[W]e can no longer find a single historical instance where stocks were more overbought [than they are now] on the combination of short- and intermediate-term measures we respond to most strongly. Indeed, only one instance comes close, which is November 28, 1980.
Now, if that date doesn’t ring a bell, I have to admit that it didn’t resonate with me either at first. On that date, the stock market was just a few months into a fresh economic recovery following the 1980 recession, employment conditions were just beginning to improve, capacity utilization was picking up, the Purchasing Managers Index had just moved back over 50, and stocks were certainly not overvalued on the basis of normalized earnings or cash flows. Indeed, the P/E multiple of the S&P 500 was just over 9, on the basis of both trailing and normalized earnings. Advisory sentiment was not strenuously bullish either, so there was little to identify it as a date to remember.
As it happened, however, November 28, 1980 was the peak of the furious advance in S&P 500 driven by enthusiasm over “less bad” economic news, though with little proven economic strength. It was the last day of the 1980 bull market. The economy later proved to have been in a short lull within a double-dip recession, taking stocks to their final lows in 1982.

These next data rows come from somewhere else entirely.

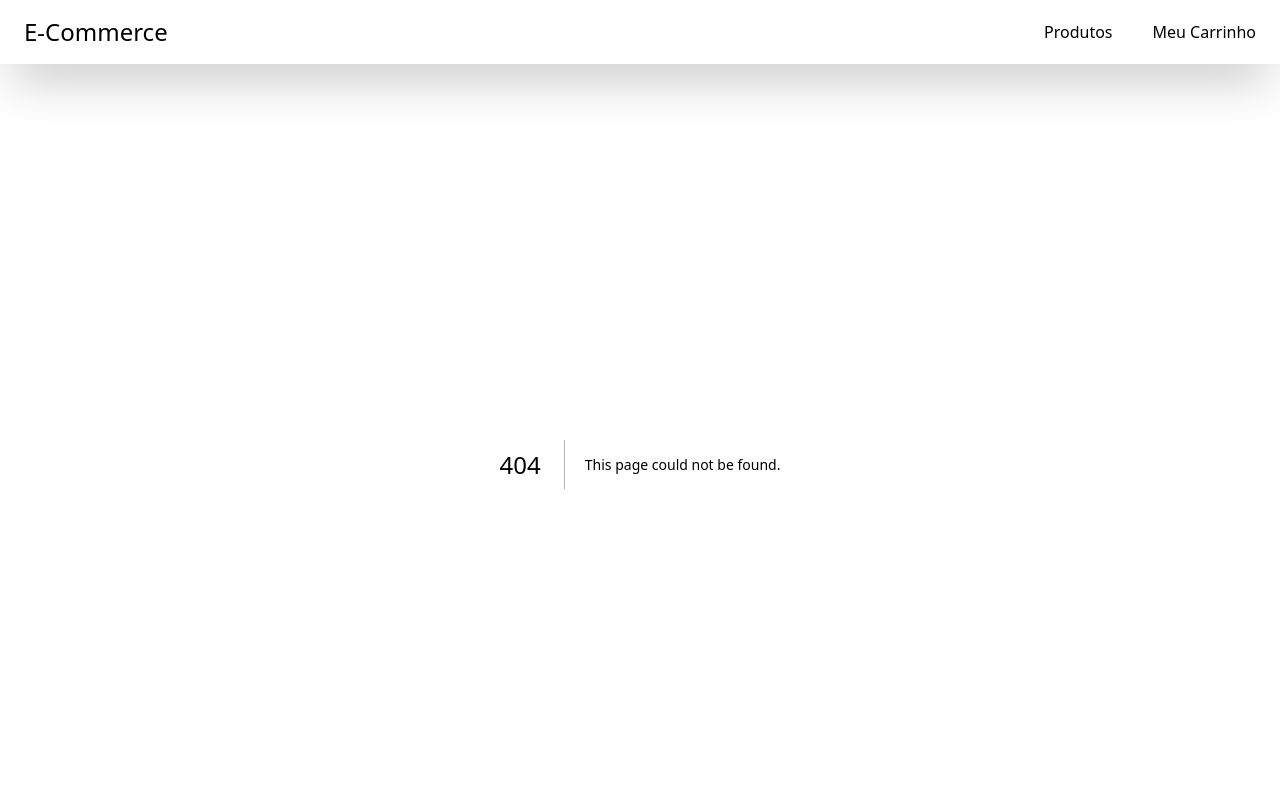
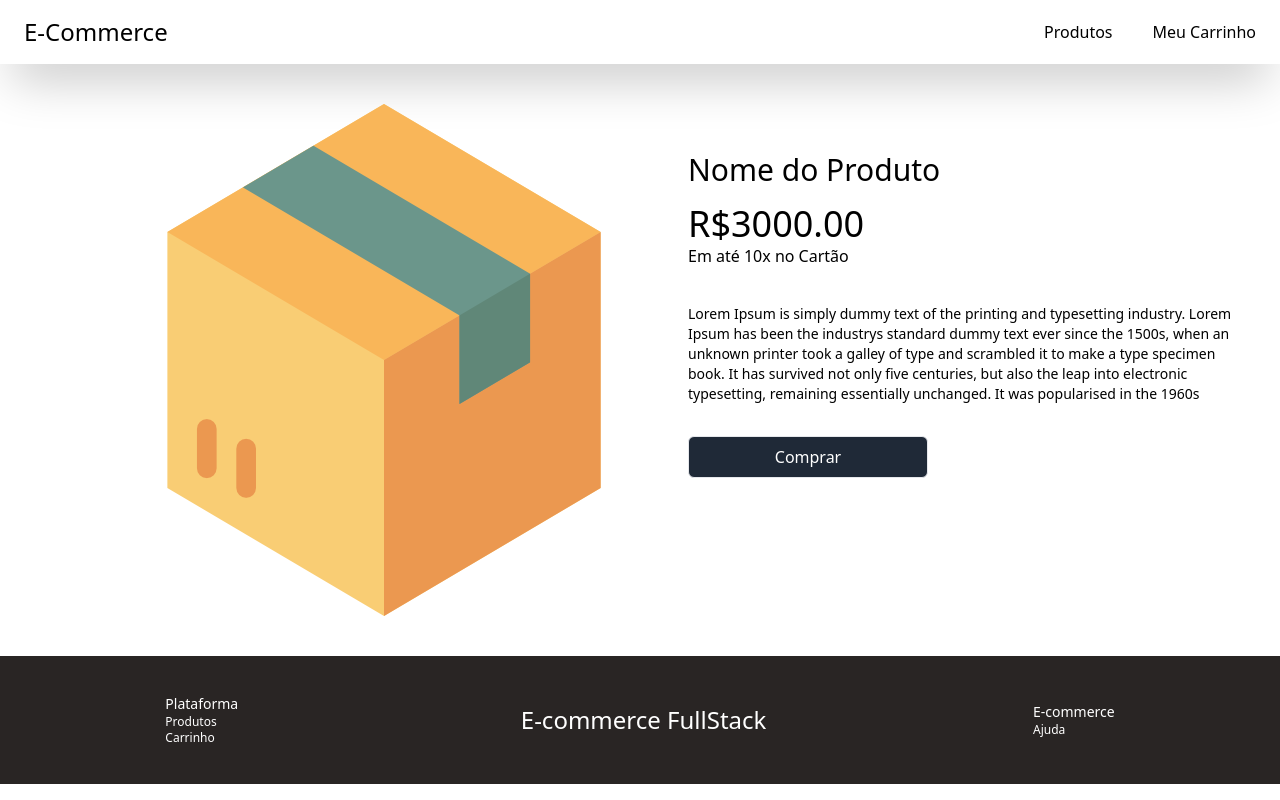
Before and after one commit to CassioRitse/ecommerce-front, a Next.js app: page /produto/1 in a window 1280 px wide. Before the commit this address had no page. Shown: the top 800 px of the page. Built offline with nearby package versions, Linux system fonts and the light colour scheme.

Commit message:
feat(types/productPage): add page product and types

```diff
--- a/src/components/Button.tsx
+++ b/src/components/Button.tsx
@@ -1,17 +1,19 @@
 import Link from "next/link";
+import { MouseEventHandler } from "react";
 
 interface ButtonProps {
+  onClick?: MouseEventHandler<HTMLButtonElement>;
+  title: string;
   style?: string;
-  title: string;
-  href: string;
 }
 
 export default function Button(props: ButtonProps) {
   return (
     <button
-      className={`${props.style} py-2 px-4 border rounded-md border-spacing-6 transition ease-in duration-200 transform hover:-translate-y-1 active:translate-y-0`}
+      onClick={props.onClick}
+      className={`${props.style} py-2 px-4 border rounded-md border-spacing-6 transition ease-in duration-200 transform hover:scale-110 active:translate-y-0`}
     >
-      <Link href={props.href}>{props.title}</Link>
+      {props.title}
     </button>
   );
 }
--- a/src/components/CardProduto.tsx
+++ b/src/components/CardProduto.tsx
@@ -1,17 +1,12 @@
 import Image from "next/image";
 import Link from "next/link";
 import imgExampleProduto1 from "../../public/examplePacote2.png";
+import {Product} from "@/types/Interfaces";
 
-interface PropsCardProduto {
-  flag?: string;
-  name: string;
-  price: number;
-}
-
-export default function CardProduto(produto: PropsCardProduto) {
+export default function CardProduto(produto: Product) {
   return (
     <div className="w-[240px] border rounded-lg bg-white transition-all duration-200 hover:-translate-y-1">
-      <Link href={"/"}>
+      <Link href={"/produto/1"}>
         <span
           className={`block h-5 text-center text-sm font-semibold  rounded-t-lg ${
             produto.flag ? "bg-green-500" : "bg-white"
--- a/src/pages/index.tsx
+++ b/src/pages/index.tsx
@@ -6,10 +6,21 @@ const inter = Inter({ subsets: ["latin"] });
 export default function Home() {
   return (
     <main className={`${inter.className}`}>
-      <div className="flex p-4 m-4 gap-2">
-        <CardProduto name="Carregador Iphone" price={300.0} />
-        <CardProduto flag="FRETE GRATIS" name="Celular Xiaomi" price={2000.0} />
-        <CardProduto flag="+ CARREGADOR" name="Celular Iphone" price={2000.0} />
+      <div className="p-4 m-4 space-y-2">
+        <h2 className="font-semibold text-2xl">Produtos:</h2>
+        <div className="grid xs:grid-cols-1 sm:grid-cols-2 md:grid-cols-3 lg:grid-cols-4 xl:grid-cols-5 gap-4 justify-items-center">
+          <CardProduto name="Carregador Iphone" price={300.0} />
+          <CardProduto
+            flag="FRETE GRATIS"
+            name="Celular Xiaomi"
+            price={2000.0}
+          />
+          <CardProduto
+            flag="+ CARREGADOR"
+            name="Celular Iphone"
+            price={2000.0}
+          />
+        </div>
       </div>
     </main>
   );
--- /dev/null
+++ b/src/pages/produto/[idproduto].tsx
@@ -0,0 +1,47 @@
+import Image from "next/image";
+import imgExampleProduto1 from "../../../public/examplePacote2.png";
+import Button from "@/components/Button";
+import { Product } from "@/types/Interfaces";
+
+export default function Produto(props: Product) {
+  return (
+    <main>
+      <div className="grid sm:grid-cols1 md:grid-cols-2 m-10">
+        <div className="flex justify-end">
+          <Image src={imgExampleProduto1} alt="Imagem do Produto" />
+        </div>
+        <div className="flex flex-col ml-12 mt-6 items-center md:items-start">
+          <h3 className="font-thin text-3xl mt-6">Nome do Produto</h3>
+          <div className="mt-4">
+            <p className="text-4xl font-thin text-start">R${3000}.00</p>
+            <p className="text-md font-extralight">Em até 10x no Cartão</p>
+          </div>
+          <div className="mt-4">
+            <span
+              className={`block h-5 text-center text-sm font-semibold  rounded-t-lg ${
+                props.flag ? "bg-green-500" : "bg-white"
+              }`}
+            >
+              {props.flag}
+            </span>
+            <p className="text-sm font-extralight">
+              Lorem Ipsum is simply dummy text of the printing and typesetting
+              industry. Lorem Ipsum has been the industrys standard dummy text
+              ever since the 1500s, when an unknown printer took a galley of
+              type and scrambled it to make a type specimen book. It has
+              survived not only five centuries, but also the leap into
+              electronic typesetting, remaining essentially unchanged. It was
+              popularised in the 1960s
+            </p>
+          </div>
+          <div className="mt-8">
+            <Button
+              title="Comprar"
+              style="w-[240px] bg-gray-800 text-white"
+            ></Button>
+          </div>
+        </div>
+      </div>
+    </main>
+  );
+}
--- /dev/null
+++ b/src/types/Interfaces.ts
@@ -0,0 +1,5 @@
+export interface Product {
+  flag?: string;
+  name: string;
+  price: number;
+}
```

One of the notable features of extreme overbought conditions is that investors rarely have much opportunity to get out, just like the fast and furious advances that clear oversold conditions tend to occur too quickly to capture unless one has already established a position. As for the present, we have rarely seen 90% of stocks suspended above their 50- and 200-day moving averages for as sustained a period as we have now observed…